## Exercise objective
Please report every line in the material below where the word "const" is found.
'''
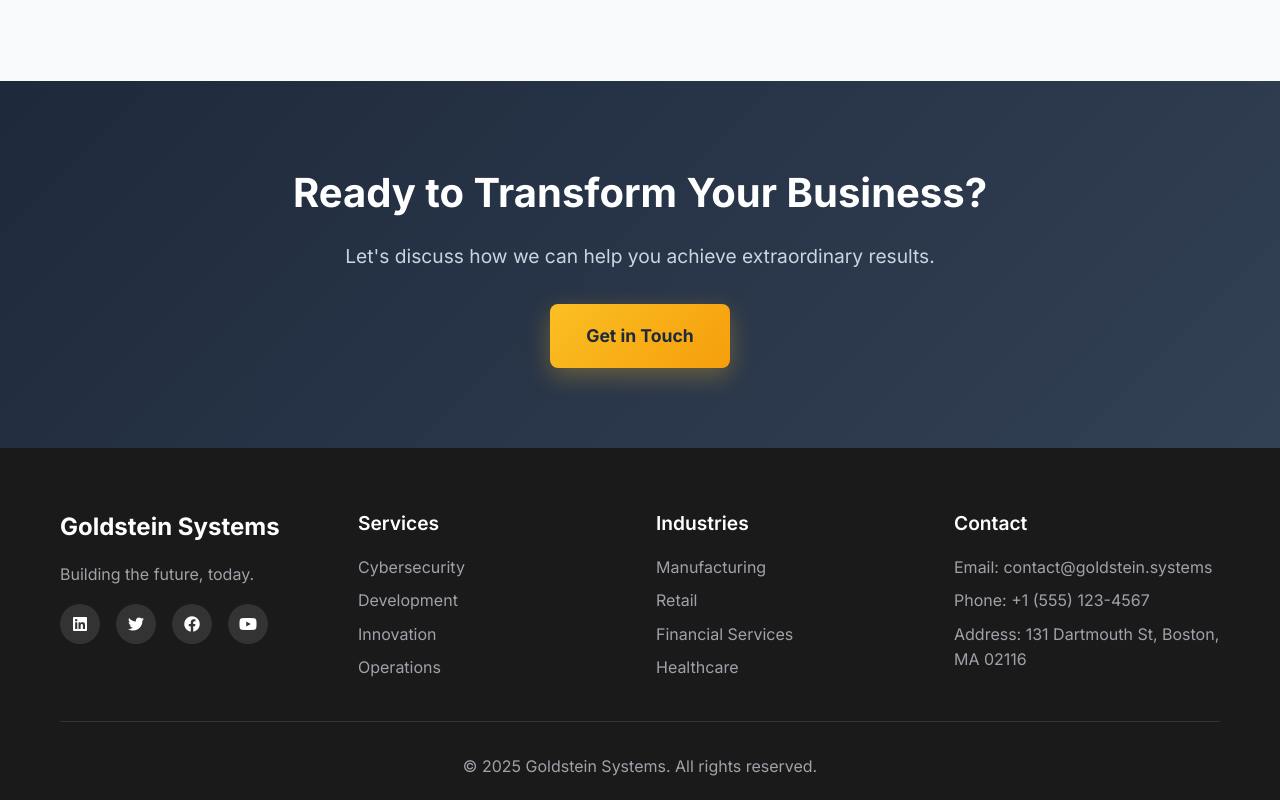
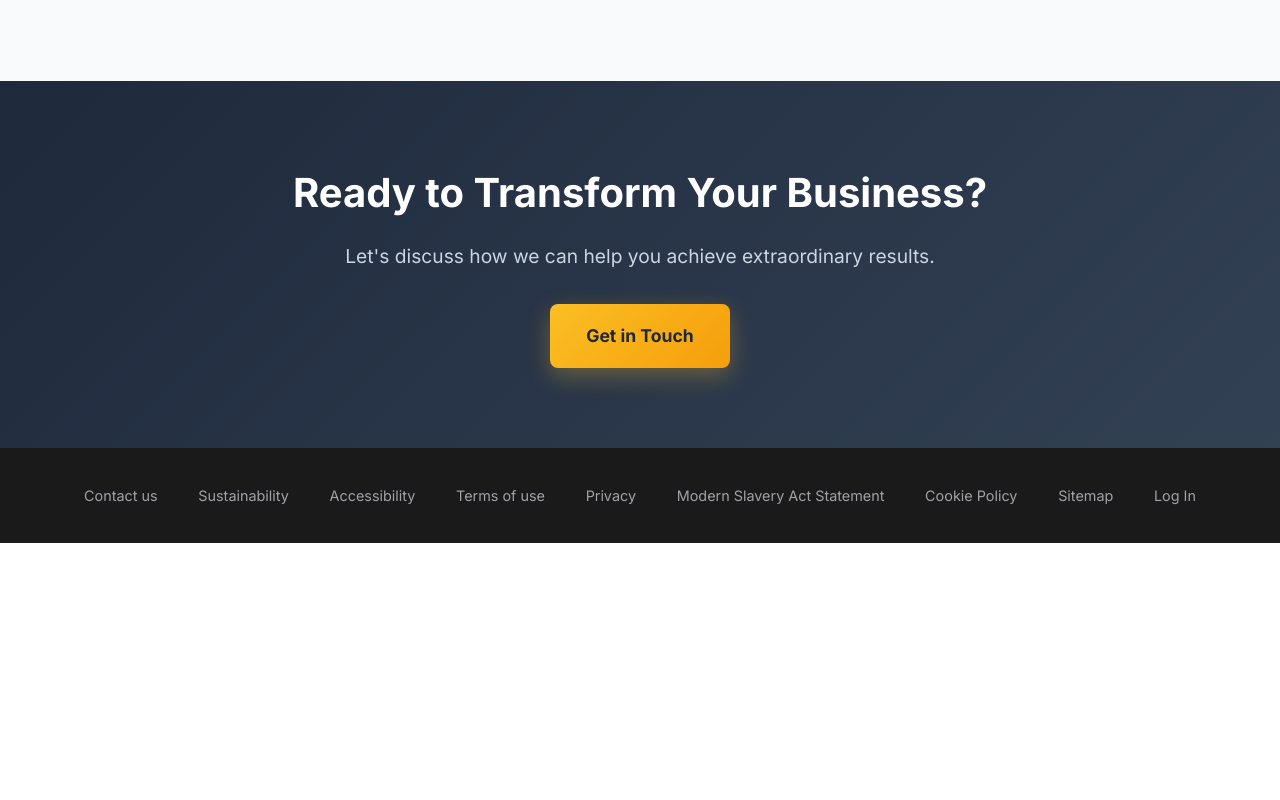
Before and after one commit to goldstein18/goldsteinsystems, a React (Create React App) app: page / in a window 1280 px wide. Shown: the part 4753-5553 px from the top of the page. After the commit the page ends 5296 px from the top, so only its background shows below. Built offline with nearby package versions, Linux system fonts and the light colour scheme; the HTML template or start-up script is replaced by a standard one.

Commit message:
add video cdn

```diff
--- a/src/components/Footer.css
+++ b/src/components/Footer.css
@@ -1,98 +1,71 @@
 .footer {
   background: #1a1a1a;
   color: white;
-  padding: 60px 0 20px;
+  padding: 20px 0;
 }
 
-.footer-content {
-  display: grid;
-  grid-template-columns: repeat(auto-fit, minmax(250px, 1fr));
-  gap: 2rem;
-  margin-bottom: 2rem;
-}
-
-.footer-section h3 {
-  color: white;
-  font-size: 1.5rem;
-  font-weight: 700;
-  margin-bottom: 1rem;
-}
-
-.footer-section h4 {
-  color: white;
-  font-size: 1.2rem;
-  font-weight: 600;
-  margin-bottom: 1rem;
-}
-
-.footer-section p {
-  color: #a1a1aa;
-  line-height: 1.6;
-  margin-bottom: 0.5rem;
-}
-
-.footer-section ul {
-  list-style: none;
-}
-
-.footer-section ul li {
-  margin-bottom: 0.5rem;
-}
-
-.footer-section ul li a {
-  color: #a1a1aa;
-  text-decoration: none;
-  transition: color 0.3s ease;
-}
-
-.footer-section ul li a:hover {
-  color: #0f1d50;
-}
-
-.social-links {
-  display: flex;
-  gap: 1rem;
-  margin-top: 1rem;
-}
-
-.social-links a {
-  display: flex;
-  align-items: center;
-  justify-content: center;
-  width: 40px;
-  height: 40px;
-  background: #333;
-  color: white;
-  border-radius: 50%;
-  text-decoration: none;
-  transition: all 0.3s ease;
-}
-
-.social-links a:hover {
-  background: #0f1d50;
-  transform: translateY(-2px);
+.footer .container {
+  width: 90%;
+  margin: 0 auto;
+  padding: 0 20px;
 }
 
 .footer-bottom {
   text-align: center;
-  padding-top: 2rem;
-  border-top: 1px solid #333;
+  padding: 1rem 0;
+}
+
+.footer-links {
+  display: flex;
+  justify-content: space-between;
+  align-items: center;
+  flex-wrap: wrap;
+  gap: 1rem;
+  width: 100%;
+}
+
+.footer-links a {
   color: #a1a1aa;
+  text-decoration: none;
+  font-size: 0.9rem;
+  transition: color 0.3s ease;
+}
+
+.footer-links a:hover {
+  color: #c7a256;
 }
 
 /* Responsive Design */
 @media (max-width: 768px) {
   .footer {
-    padding: 40px 0 20px;
+    padding: 15px 0;
   }
 
-  .footer-content {
-    grid-template-columns: 1fr;
-    text-align: center;
-    gap: 1.5rem;
+  .footer .container {
+    width: 95%;
   }
 
-  .social-links {
+  .footer-links {
+    gap: 1rem;
+    flex-direction: column;
     justify-content: center;
   }
+
+  .footer-links a {
+    font-size: 0.85rem;
+  }
 }
+
+@media (max-width: 480px) {
+  .footer .container {
+    width: 98%;
+  }
+
+  .footer-links {
+    gap: 0.8rem;
+  }
+
+  .footer-links a {
+    font-size: 0.8rem;
+  }
+}
--- a/src/components/Footer.js
+++ b/src/components/Footer.js
@@ -5,44 +5,18 @@ const Footer = () => {
   return (
     <footer id="contact" className="footer">
       <div className="container">
-        <div className="footer-content">
-          <div className="footer-section">
-            <h3>Goldstein Systems</h3>
-            <p>Building the future, today.</p>
-            <div className="social-links">
-              <a href="#"><i className="fab fa-linkedin"></i></a>
-              <a href="#"><i className="fab fa-twitter"></i></a>
-              <a href="#"><i className="fab fa-facebook"></i></a>
-              <a href="#"><i className="fab fa-youtube"></i></a>
-            </div>
+        <div className="footer-bottom">
+          <div className="footer-links">
+            <a href="#contact">Contact us</a>
+            <a href="#sustainability">Sustainability</a>
+            <a href="#accessibility">Accessibility</a>
+            <a href="#terms">Terms of use</a>
+            <a href="#privacy">Privacy</a>
+            <a href="#modern-slavery">Modern Slavery Act Statement</a>
+            <a href="#cookies">Cookie Policy</a>
+            <a href="#sitemap">Sitemap</a>
+            <a href="#login">Log In</a>
           </div>
-          <div className="footer-section">
-            <h4>Services</h4>
-            <ul>
-              <li><a href="#services">Cybersecurity</a></li>
-              <li><a href="#services">Development</a></li>
-              <li><a href="#services">Innovation</a></li>
-              <li><a href="#services">Operations</a></li>
-            </ul>
-          </div>
-          <div className="footer-section">
-            <h4>Industries</h4>
-            <ul>
-              <li><a href="#industries">Manufacturing</a></li>
-              <li><a href="#industries">Retail</a></li>
-              <li><a href="#industries">Financial Services</a></li>
-              <li><a href="#industries">Healthcare</a></li>
-            </ul>
-          </div>
-          <div className="footer-section">
-            <h4>Contact</h4>
-            <p>Email: contact@goldstein.systems</p>
-            <p>Phone: +1 (555) 123-4567</p>
-            <p>Address: 131 Dartmouth St, Boston, MA 02116</p>
-          </div>
-        </div>
-        <div className="footer-bottom">
-          <p>&copy; 2025 Goldstein Systems. All rights reserved.</p>
         </div>
       </div>
     </footer>
--- a/src/components/Hero.js
+++ b/src/components/Hero.js
@@ -14,7 +14,7 @@ const Hero = () => {
           onLoadStart={() => console.log('Video loading started')}
           onCanPlay={() => console.log('Video can play')}
         >
-          <source src="https://www.youtube.com/embed/YOUR_VIDEO_ID" type="video/mp4" />
+          <source src="https://customer-ayxnluzj1q25r5ea.cloudflarestream.com/b740b953d7f0b6639744cb7e3c0c9927/manifest/video.m3u8" type="application/vnd.apple.mpegurl" />
           Your browser does not support the video tag.
         </video>
         <div className="video-overlay"></div>
```
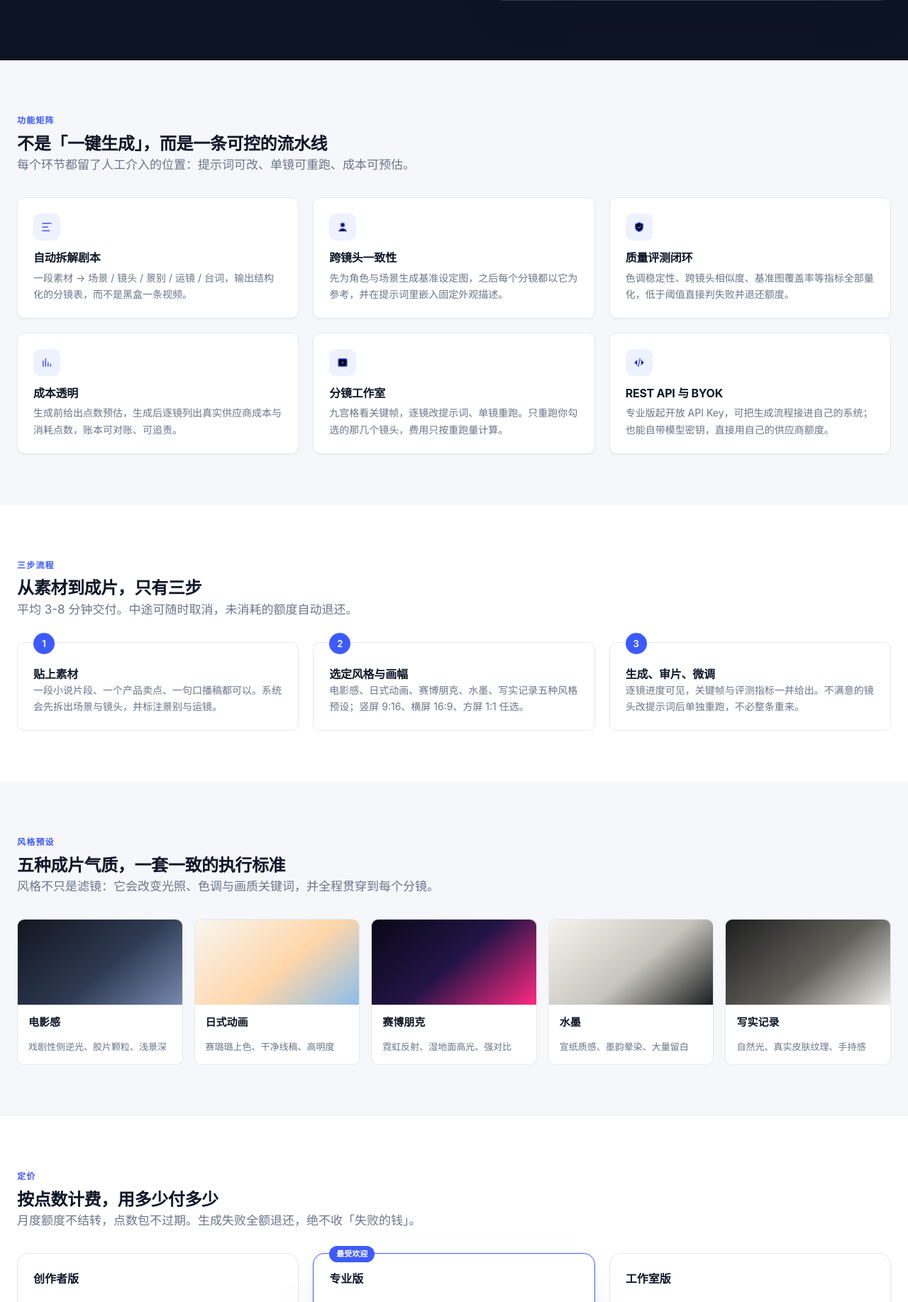
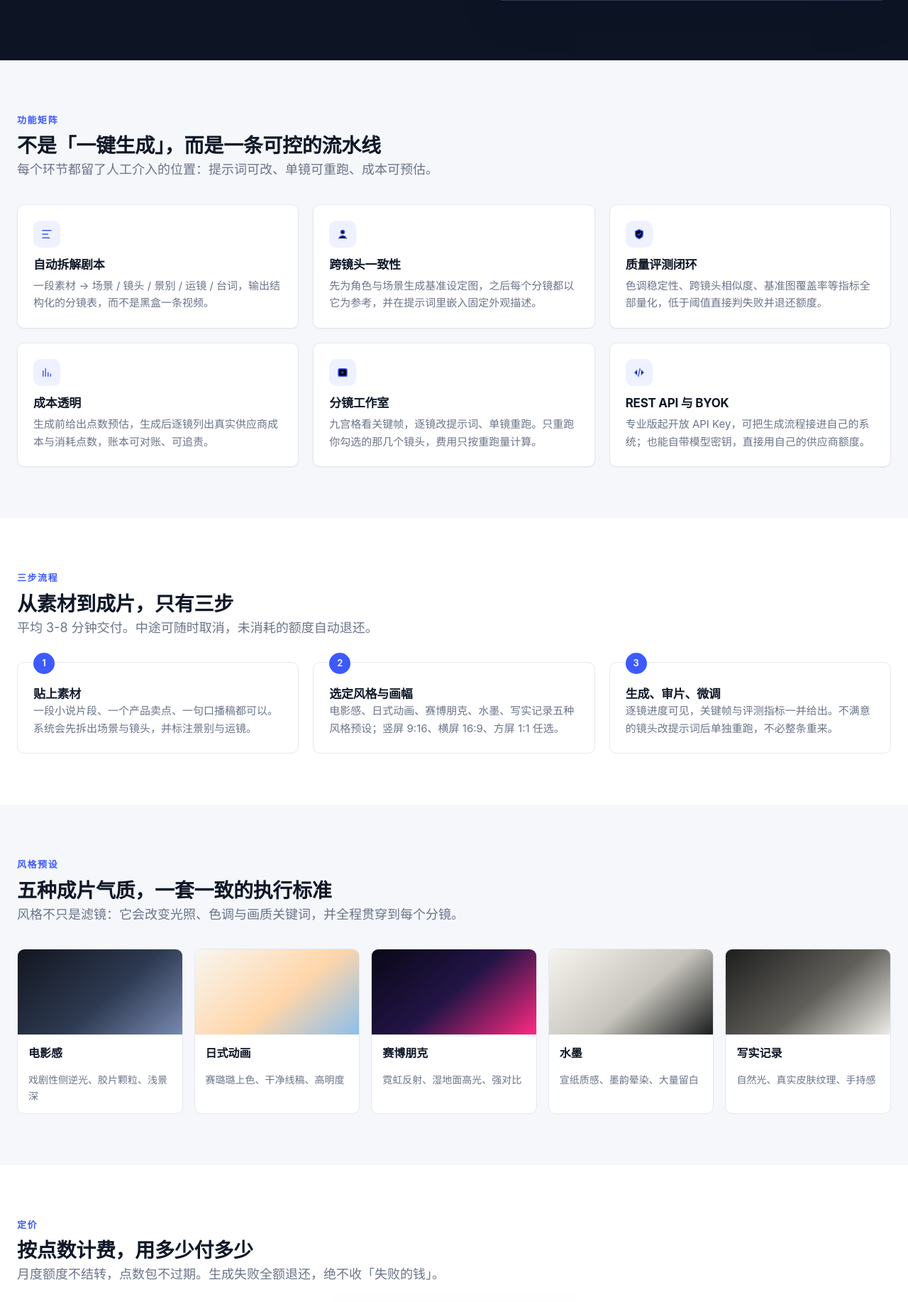
Before and after one commit to ziwuu615/reelagent, a FastAPI app: page / in a window 1280 px wide. Shown: the part 580-2415 px from the top of the page at 71% size. Run offline with FastAPI, Linux system fonts and the light colour scheme; parts of the project's set-up code (start-up, migrations or seed data) failed here and were passed over.

Commit message:
落地页下半部分字号整体提一档
功能矩阵、三步流程、风格预设三块的字号偏小：区块标题 24px、正文 14px、
风格描述 13px。这几个区块是"读"的内容，不是扫一眼的导航，字号偏小直接影响
可读性，尤其在中文字体下笔画容易糊。

调整（各提一档，不改变版式比例）：
  eyebrow      12px -> 13px（letter-spacing .1em -> .12em）
  lede         17px -> 18px
  区块标题      24px -> 28px
  功能卡标题    16px -> 17px，正文 14px -> 15px
  三步标题      16px -> 17px，正文 14px -> 15px
  风格名       15px -> 16px，描述 13px -> 14px

区块标题用 .section-head h2 限定，不动全局 h2，避免连带影响
status / terms / pricing 等页面的标题层级。

验证：逐条断言旧值全文唯一命中后才替换（9/9 全部命中，0 跳过）；
CSS 大括号配平 467/467;git diff 确认只有 9 处规则变化，无行尾噪声。

```diff
--- a/reelagent_cloud/web/static/css/app.css
+++ b/reelagent_cloud/web/static/css/app.css
@@ -132,14 +132,17 @@ hr, .rule { border: 0; border-top: 1px solid var(--line); margin: 1.25rem 0; }
 
 .section { padding: 72px 0; }
 .section-tight { padding: 44px 0; }
-.section-head { max-width: 720px; margin-bottom: 32px; }
+.section-head { max-width: 760px; margin-bottom: 34px; }
+/* 区块主标题比全局 h2 大一档：这几个区块是拿来读的内容，不是扫一眼的导航。
+   只限定 .section-head，避免影响 status / terms 等页面的 h2。 */
+.section-head h2 { font-size: 1.75rem; letter-spacing: -.01em; }
 .section-head.center { margin-left: auto; margin-right: auto; text-align: center; }
 .eyebrow {
   display: inline-block; margin-bottom: .5rem;
-  font-size: .75rem; font-weight: 600; letter-spacing: .1em; text-transform: uppercase;
+  font-size: .8125rem; font-weight: 600; letter-spacing: .12em; text-transform: uppercase;
   color: var(--brand);
 }
-.lede { font-size: 1.0625rem; color: var(--muted); }
+.lede { font-size: 1.125rem; color: var(--muted); }
 
 /* 12 栏网格，用于 3/2/1 栏自适应 */
 .grid { display: grid; gap: 20px; }
@@ -701,8 +704,8 @@ table.table td.tight { white-space: nowrap; }
   width: 38px; height: 38px; border-radius: 10px; display: grid; place-items: center;
   background: var(--brand-soft); color: var(--brand); margin-bottom: 14px;
 }
-.feature h3 { font-size: 1rem; margin-bottom: 6px; }
-.feature p { font-size: .875rem; color: var(--muted); }
+.feature h3 { font-size: 1.0625rem; margin-bottom: 6px; }
+.feature p { font-size: .9375rem; color: var(--muted); }
 
 .steps { counter-reset: step; display: grid; gap: 20px; grid-template-columns: repeat(3, minmax(0, 1fr)); }
 .step-card { position: relative; padding: 24px 22px 22px; background: var(--surface); border: 1px solid var(--line); border-radius: var(--r); }
@@ -713,15 +716,15 @@ table.table td.tight { white-space: nowrap; }
   font-size: .8125rem; font-weight: 620;
 }
 .step-num::before { content: counter(step); }
-.step-card h3 { margin-top: 10px; font-size: 1rem; }
-.step-card p { font-size: .875rem; color: var(--muted); margin-bottom: 0; }
+.step-card h3 { margin-top: 10px; font-size: 1.0625rem; }
+.step-card p { font-size: .9375rem; color: var(--muted); margin-bottom: 0; }
 
 .style-grid { display: grid; gap: 16px; grid-template-columns: repeat(auto-fit, minmax(200px, 1fr)); }
 .style-card { border: 1px solid var(--line); border-radius: var(--r); overflow: hidden; background: var(--surface); }
 .style-preview { height: 120px; }
 .style-body { padding: 13px 15px; }
-.style-name { font-size: .9375rem; font-weight: 600; color: var(--ink); }
-.style-desc { font-size: .8125rem; color: var(--muted); margin-top: 3px; }
+.style-name { font-size: 1rem; font-weight: 600; color: var(--ink); }
+.style-desc { font-size: .875rem; color: var(--muted); margin-top: 4px; }
 
 .faq { display: grid; gap: 10px; }
 .faq-item { background: var(--surface); border: 1px solid var(--line); border-radius: var(--r); overflow: hidden; }
```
'''
## Answer area
@@ -5,44 +5,18 @@ const Footer = () => {
@@ -14,7 +14,7 @@ const Hero = () => {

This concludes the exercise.